The Foundation Boom
“More Engagement”

Helmut K. Anheier
Helmut K. Anheier | Photo (detail): © Hertie School

Whether they serve cultural, environmental or other purposes, the number of foundations in Germany has risen sharply since the 1990s. The sociologist Helmut Anheier studies the causes and effects of the “foundation boom”.

Professor Anheier, why are so many more foundations founded today than before?

More foundations have in fact been founded over the past decade than existed during the entire twentieth century. There are several reasons for this: people are living longer and having fewer children, the East German states have caught up economically, and there is a greater awareness for civic engagement. Moreover, new models such as the community foundation have been developed. And foundations now receive more attention – for example, from financial advisors who pass on the idea of establishing a foundation to their clients.

Only the state ensures stability

Are foundations increasingly taking over the tasks of the state?

The annual expenditure of all German foundations represents only a fraction of what the state annually puts into infrastructure, health, social welfare, pensions and so on. Because of their secure endowments and political independence, the strength of foundations lies in their capacity to support riskier projects. They can support new solutions and social innovations, but for the broader range the state remains indispensable. Moreover, civic engagement is wilful. No one can force a foundation to spend its money for one thing today and another tomorrow. That kind of stability can be ensured only by the state.

Some people call for the wealthy to pay higher taxes rather than to establish foundations, so that then money would be more equitably distributed.

Seen from a social point of view, it’s as undesirable that all wealthy people should establish foundations as the assumption is unrealistic that state funding has no structural weaknesses. Multigenerational houses are an example. Here over the decades foundations have furnished important financing for construction until the state began to fund the concept more broadly. In terms of combating social problems, the state and foundations have specific strengths and weaknesses. At best, they weaken each other’s weaknesses and strengthen each other’s strengths.

There is the thesis that, historically, foundations have been founded in greater numbers especially when the established order has begun to falter.

The opposite is the case. A vital foundation sector is the expression of a stable, liberal order. At the beginning of the twentieth century, Germany had a much larger foundation sector than the United States, the country with the most foundations, has today. The hyperinflation of the 1920s destroyed many endowments and the Nazi state and socialism didn’t tolerate private persons pursuing their own charitable purposes.
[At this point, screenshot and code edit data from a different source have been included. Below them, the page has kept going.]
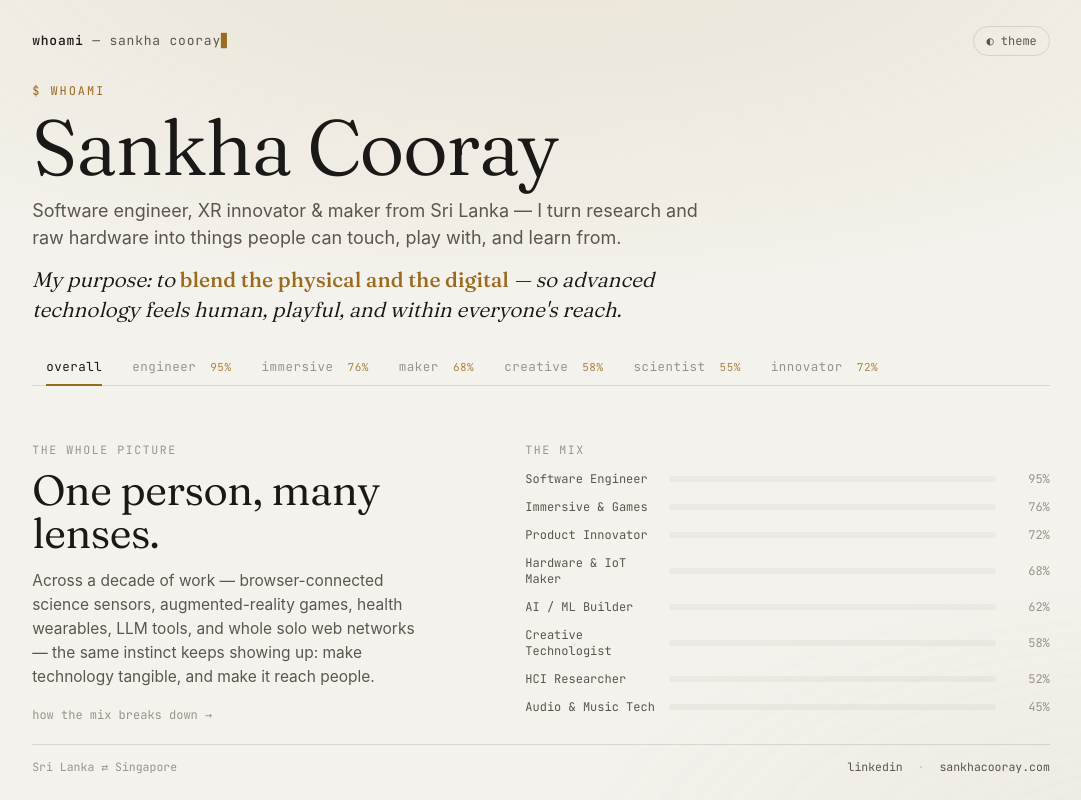
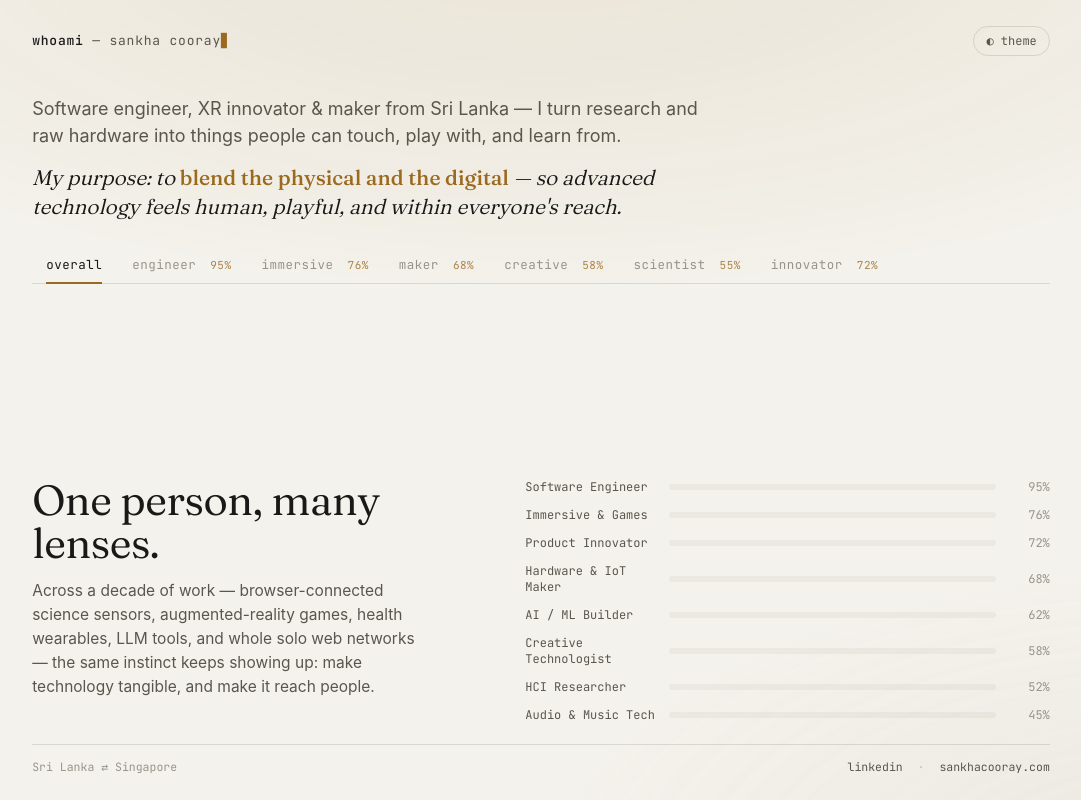
Before and after one commit to sankhacooray/whoami-sankhacooray-com, a website: page public/index.html in a window 1280 px wide. Shown: the whole page, without its empty margins (99-1180 px from the left). Drawn offline with Linux system fonts and the light colour scheme.

Commit message:
Strip chrome: drop $ whoami eyebrow + big name, kicker labels, and overall taglines
Removes the '$ whoami' eyebrow and the large 'Sankha Cooray' heading (the top
app bar keeps the name), the Overall 'the whole picture' kicker + 'how the mix
breaks down' tagline, the 'the mix' label above the bars, and the per-domain
'perspective NN' kicker tags. Cleaner, more minimal.

```diff
--- a/public/app.js
+++ b/public/app.js
@@ -44,7 +44,7 @@
     const left = document.createElement("div");
     left.className = "p-left";
     left.innerHTML =
-      `<div class="p-kicker">${t.kicker || "perspective"}</div>` +
+      (t.kicker ? `<div class="p-kicker">${t.kicker}</div>` : "") +
       `<h2>${t.heading}</h2>` +
       `<p class="p-blurb">${t.blurb}</p>` +
       (t.pct != null
@@ -56,7 +56,7 @@
     right.className = "p-right";
     if (t.bars) {
       right.innerHTML =
-        `<div class="p-kicker">the mix</div><div class="bars">` +
+        `<div class="bars">` +
         t.bars.map(b =>
           `<div class="bar"><span class="lbl">${b.label}</span>` +
           `<span class="track"><span class="fill" data-w="${b.value}"></span></span>` +
--- a/public/data.js
+++ b/public/data.js
@@ -20,14 +20,12 @@ window.DATA = {
     /* ── 0 · OVERALL ─────────────────────────────────────────────── */
     {
       label: "overall",
-      kicker: "the whole picture",
       heading: "One person, many lenses.",
       blurb:
         "Across a decade of work — browser-connected science sensors, " +
         "augmented-reality games, health wearables, LLM tools, and whole " +
         "solo web networks — the same instinct keeps showing up: make " +
         "technology tangible, and make it reach people.",
-      tagline: "how the mix breaks down →",
       bars: [
         { label: "Software Engineer",   value: 95 },
         { label: "Immersive & Games",   value: 76 },
@@ -43,9 +41,7 @@ window.DATA = {
     /* ── 1 · ENGINEER ────────────────────────────────────────────── */
     {
       label: "engineer",
-      pct: 95,
-      kicker: "perspective 01",
-      heading: "The Engineer",
+      pct: 95,      heading: "The Engineer",
       blurb:
         "Full-stack, front to back, and solo when it needs to be — web, " +
         "mobile, cloud, and the pipelines that ship them. Most of what I " +
@@ -72,9 +68,7 @@ window.DATA = {
     /* ── 2 · IMMERSIVE ───────────────────────────────────────────── */
     {
       label: "immersive",
-      pct: 76,
-      kicker: "perspective 02",
-      heading: "The Immersive Maker",
+      pct: 76,      heading: "The Immersive Maker",
       blurb:
         "Blending real-world objects with digital content — AR/MR apps, " +
         "Unity games, and Bluetooth-connected tiles that turn a room into " +
@@ -97,9 +91,7 @@ window.DATA = {
     /* ── 3 · MAKER ───────────────────────────────────────────────── */
     {
       label: "maker",
-      pct: 68,
-      kicker: "perspective 03",
-      heading: "The Maker",
+      pct: 68,      heading: "The Maker",
       blurb:
         "Bridging hardware to the browser and the phone — USB science " +
         "sensors, BLE tiles, wearables, and microcontrollers. If it has a " +
@@ -122,9 +114,7 @@ window.DATA = {
     /* ── 4 · CREATIVE ────────────────────────────────────────────── */
     {
       label: "creative",
-      pct: 58,
-      kicker: "perspective 04",
-      heading: "The Creative Technologist",
+      pct: 58,      heading: "The Creative Technologist",
       blurb:
         "Minimalist design systems and browser-native sound — typography, " +
         "theming, and audio DSP. Less, but sharper: I care how a thing " +
@@ -147,9 +137,7 @@ window.DATA = {
     /* ── 5 · SCIENTIST ───────────────────────────────────────────── */
     {
       label: "scientist",
-      pct: 55,
-      kicker: "perspective 05",
-      heading: "The Scientist",
+      pct: 55,      heading: "The Scientist",
       blurb:
         "A physical-sciences and HCI research background pointed at health, " +
         "accessibility, and education — with AI/ML woven through. Curiosity " +
@@ -172,9 +160,7 @@ window.DATA = {
     /* ── 6 · INNOVATOR ───────────────────────────────────────────── */
     {
       label: "innovator",
-      pct: 72,
-      kicker: "perspective 06",
-      heading: "The Innovator",
+      pct: 72,      heading: "The Innovator",
       blurb:
         "Turning ideas into shipped products — and teaching others to do " +
         "the same. From app-store launches and payments to science kits " +
--- a/public/index.html
+++ b/public/index.html
@@ -171,8 +171,6 @@ a{color:inherit;text-decoration:none}
 
   <!-- identity -->
   <header class="ident">
-    <div class="eyebrow" id="eyebrow">$ whoami</div>
-    <h1 class="name">Sankha Cooray</h1>
     <p class="role" id="role"></p>
     <p class="ikigai" id="ikigai"></p>
     <nav class="tabs" id="tabs" role="tablist" aria-label="Perspectives"></nav>
```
One of the largest foundation sectors in the world

How does the foundation scene in Germany differ from that of other countries?

Though far behind the United States, Germany has one of the largest foundation sectors in the world. Notable is the co-existence of a strong liberal and a strong corporatist sector. By liberal foundations I mean foundations established by private persons or organizations. Under the other type of foundation come those that are dependent to a substantial degree on public funding or are administered by representatives of public agencies, as, for example, the Prussian Cultural Heritage Foundation or the Federal Foundation for the Environment.

Recently there have been reports of the strain put on German foundations because of the low interest rates. What effects has this had on the foundation scene?

The foundation boom has been stalled somewhat. Foundations without professional asset management are now happy if they can keep their interest revenue above the inflation rate. For small foundations there’s no longer enough money for project work; they’ve been virtually incapacitated. All this makes the establishment of a foundation sensible only if one disposes over significantly higher sums than, say, ten years ago.

What role do material factors play in the decision to establish a foundation and what effect have the tax changes enacted around the turn of the millennium had?

If you establish a foundation, you have to pay neither inheritance nor gift tax on it. In addition, the donated amount can be deducted from the income tax. With the endowment of a patrimony, however, the founder is no longer its owner, which is why a foundation under German law isn’t useful as a tax shelter. The founder can make himself the chairman of his foundation by statute, but he must always be able to prove that all its expenses have been used for charitable purposes.

Helmut K. Anheier is Professor of Sociology at the Hertie School of Governance in Berlin. He is also active at the University of Heidelberg, where he co-founded the Centre for Social Investment and Innovation (CSI) and is still its director. Anheier’s research areas include the social role of foundations. He is co-editor of the “Global Civil Society Yearbook” and has written several books on the subject, including “Foundations and American Society” and “Nonprofit Organizations: Theory, Management and Polic”.